A Young Janis Joplin Plays a Passionate Set at One of Her First Gigs in San Francisco (1963)

From her early, unhappy teen years in Port Arthur, Texas, Janis Joplin seemed to know she wanted to be a blues singer. She once said she decided to become a singer when a friend “loaned her his Bessie Smith and Leadbelly records,” writes biographer Ellis Amburn. “Ten years later, Janis was hailed as the premier blues singer of her time. She paid tribute to Bessie by buying her a headstone for her unmarked grave.” She was devoted to the blues, from her earliest encounters with the music i...
Tags: Facebook, Music, Texas, College, Washington, San Francisco, Austin, Janis Joplin, Levis, Jefferson Airplane, Mercedes Benz, South Bay, University of Texas, Dylan, Joplin, Janis


The Great Wave Off Kanagawa by Hokusai: An Introduction to the Iconic Japanese Woodblock Print in 17 Minutes

When woodcut artist Katsushika Hokusai made his famous print The Great Wave off Kanagawa in 1830 — part of the series Thirty-six Views of Mount Fuji — he was 70 years old and had lived his entire life in a Japan closed off from the rest of the world. In the 19th century, however, “the rest of the world was becoming industrialized,” James Payne explains above in his Great Art Explained video, “and the Japanese were concerned about foreign invasions.” The Great Wave shows “an image of Japa...
Tags: Art, Facebook, Europe, Japan, College, Berlin, Tokyo, Nagasaki, Goya, Monet, Claude Debussy, Vincent Van Gogh, Josh Jones, Mount Fuji, Kanazawa, Hokusai


An Interactive Visualization of the Stanford Encyclopedia of Philosophy
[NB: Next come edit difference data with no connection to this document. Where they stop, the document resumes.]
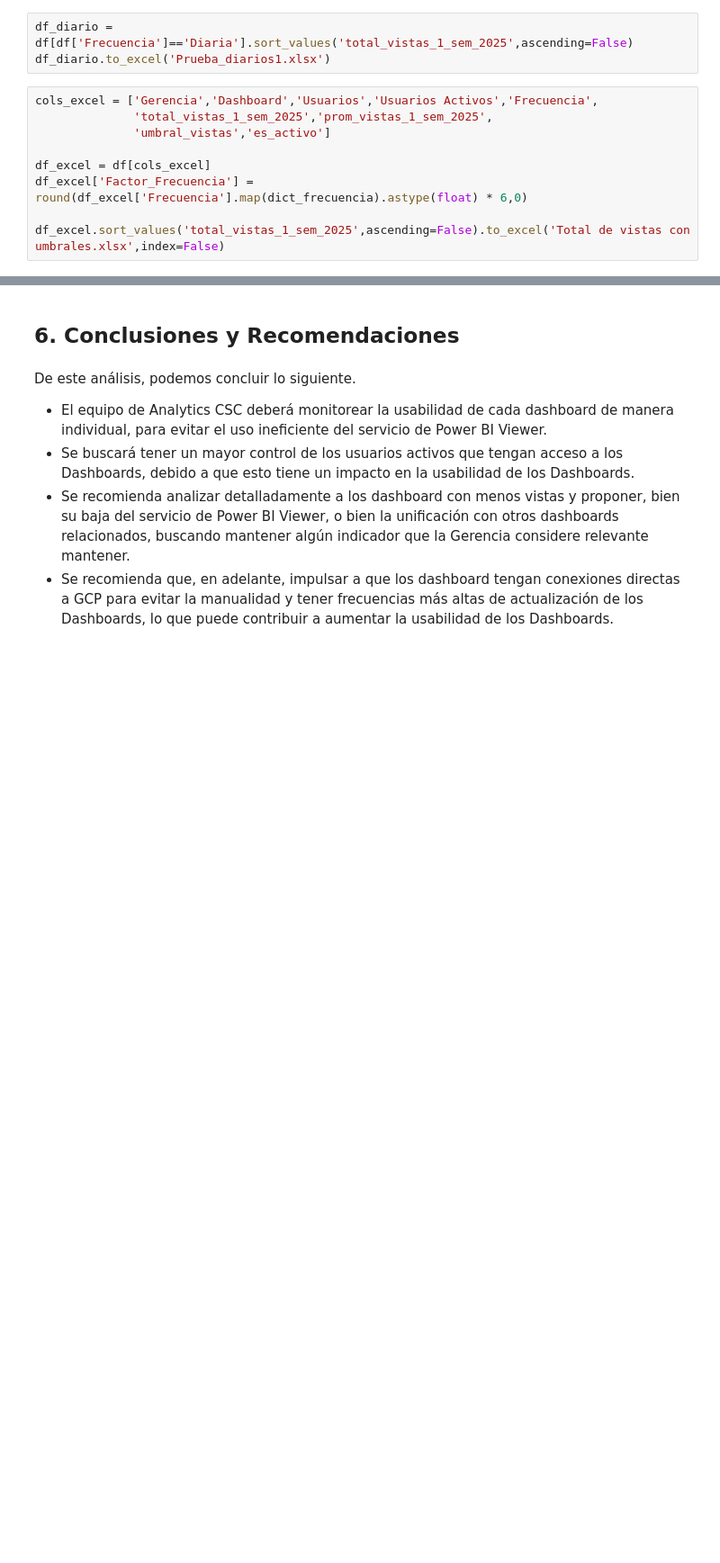
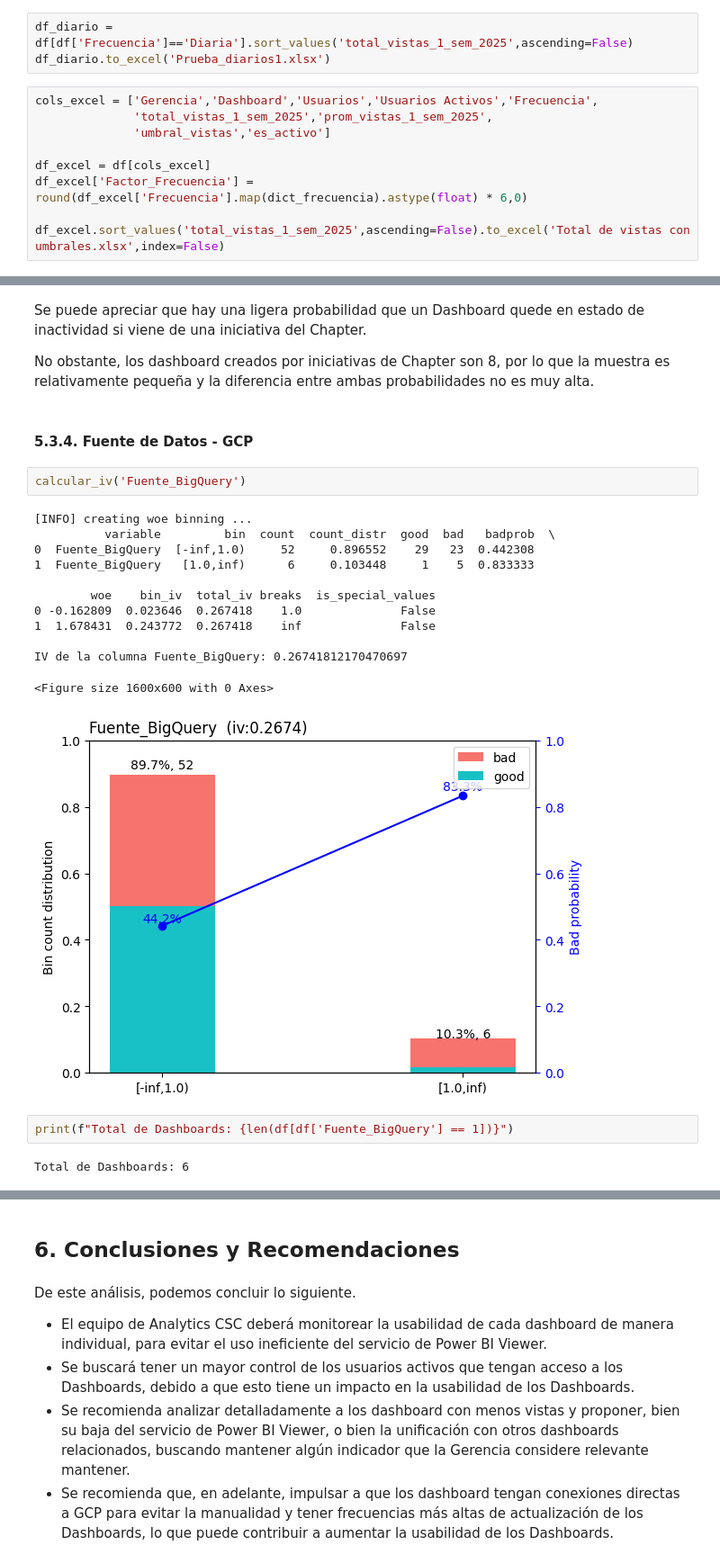
Before and after one commit to alessandroperales74/alicorp_eda_dashboards, a Jupyter notebook: eda_dashboards.ipynb, the cells around one changed output, grey strips where cells are left out. Shown at 90% size. Cells and saved outputs as stored; diff of their text form; blank space fills up the shorter version.

```diff
--- a/eda_dashboards.ipynb
+++ b/eda_dashboards.ipynb
@@ -739,0 +857,25 @@ df_excel.sort_values('total_vistas_1_sem_2025',ascending=False).to_excel('Total
+# %% [markdown]
+Se puede apreciar que hay una ligera probabilidad que un Dashboard quede en estado de inactividad si viene de una iniciativa del Chapter.
+
+No obstante, los dashboard creados por iniciativas de Chapter son 8, por lo que la muestra es relativamente pequeña y la diferencia entre ambas probabilidades no es muy alta.
+# %% [markdown]
+#### 5.3.4. Fuente de Datos - GCP
+# %%
+calcular_iv('Fuente_BigQuery')
+# %% [output]
+[INFO] creating woe binning ...
+          variable         bin  count  count_distr  good  bad   badprob  \
+0  Fuente_BigQuery  [-inf,1.0)     52     0.896552    29   23  0.442308
+1  Fuente_BigQuery   [1.0,inf)      6     0.103448     1    5  0.833333
+
+        woe    bin_iv  total_iv breaks  is_special_values
+0 -0.162809  0.023646  0.267418    1.0              False
+1  1.678431  0.243772  0.267418    inf              False
+
+IV de la columna Fuente_BigQuery: 0.26741812170470697
+<Figure size 1600x600 with 0 Axes>
+[figure, added]
+# %%
+print(f"Total de Dashboards: {len(df[df['Fuente_BigQuery'] == 1])}")
+# %% [output]
+Total de Dashboards: 6
```
Also changed, not shown: parts of 14 cells of this notebook.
2020 was “a year for the (record) books in publishing,” wrote Jim Milliot in Publisher’s Weekly this past January, a surge continuing into 2021. Yet some kinds of print books have so declined in sales there may be no reason to keep publishing them, or buying them, since their equivalents online are superior in almost every respect to any version on paper. As I finally conceded during a recent, aggressive spring cleaning, I personally have no reason to store heavy, bulky, dusty reference books, ...
Tags: Facebook, College, Stanford, Data, Philosophy, Josh Jones, Durham NC Follow, Jim Milliot, Stanford Encyclopedia of Philosophy, Justin Weinberg, Nikhail Sonnad, Edward Zalta, American Library Association 's Booklist, Joseph DiCastro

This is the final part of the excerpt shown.